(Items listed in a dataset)
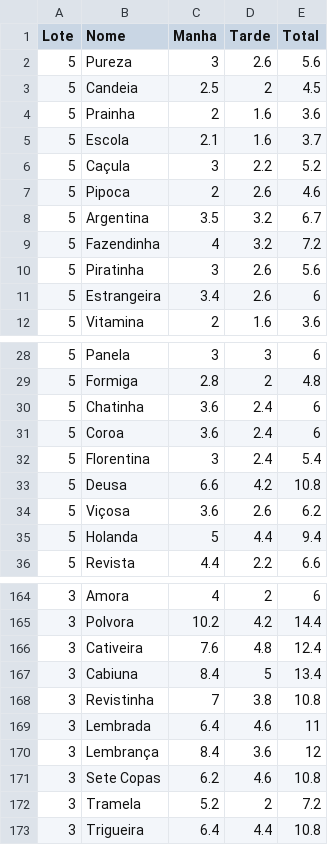
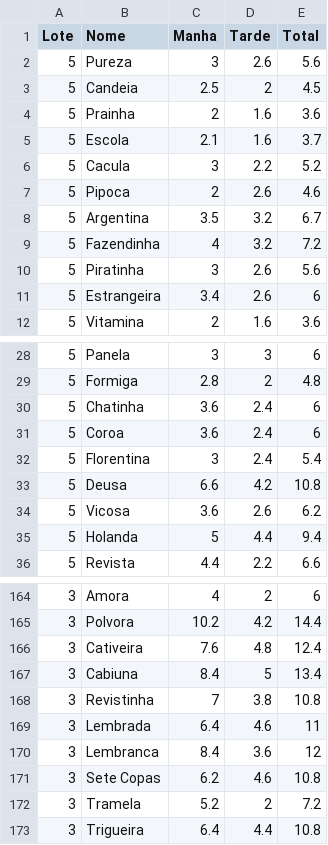
Before and after one commit to PachecoAraujo/PATD_Cedro, a CSV file: Producao_Leite_20200613.csv, drawn as a sheet; only a part is shown, gaps mark what is left out; the diff names each change by its address in the sheet, - before the commit and + after, or states it on an @@ line.

Commit message:
Update Producao_Leite_20200613.csv
retirar cedilha

```diff
--- a/Producao_Leite_20200613.csv
+++ b/Producao_Leite_20200613.csv
-B6 (Nome): Caçula
+B6 (Nome): Cacula
-B34 (Nome): Viçosa
+B34 (Nome): Vicosa
-B170 (Nome): Lembrança
+B170 (Nome): Lembranca
```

| Exercise aim |
Copy every record above exactly as written, but leave out the pictures.

| Written answer |
Before and after one commit to PachecoAraujo/PATD_Cedro, a CSV file: Producao_Leite_20200613.csv, drawn as a sheet; only a part is shown, gaps mark what is left out; the diff names each change by its address in the sheet, - before the commit and + after, or states it on an @@ line.

Commit message:
Update Producao_Leite_20200613.csv
retirar cedilha

```diff
--- a/Producao_Leite_20200613.csv
+++ b/Producao_Leite_20200613.csv
-B6 (Nome): Caçula
+B6 (Nome): Cacula
-B34 (Nome): Viçosa
+B34 (Nome): Vicosa
-B170 (Nome): Lembrança
+B170 (Nome): Lembranca
```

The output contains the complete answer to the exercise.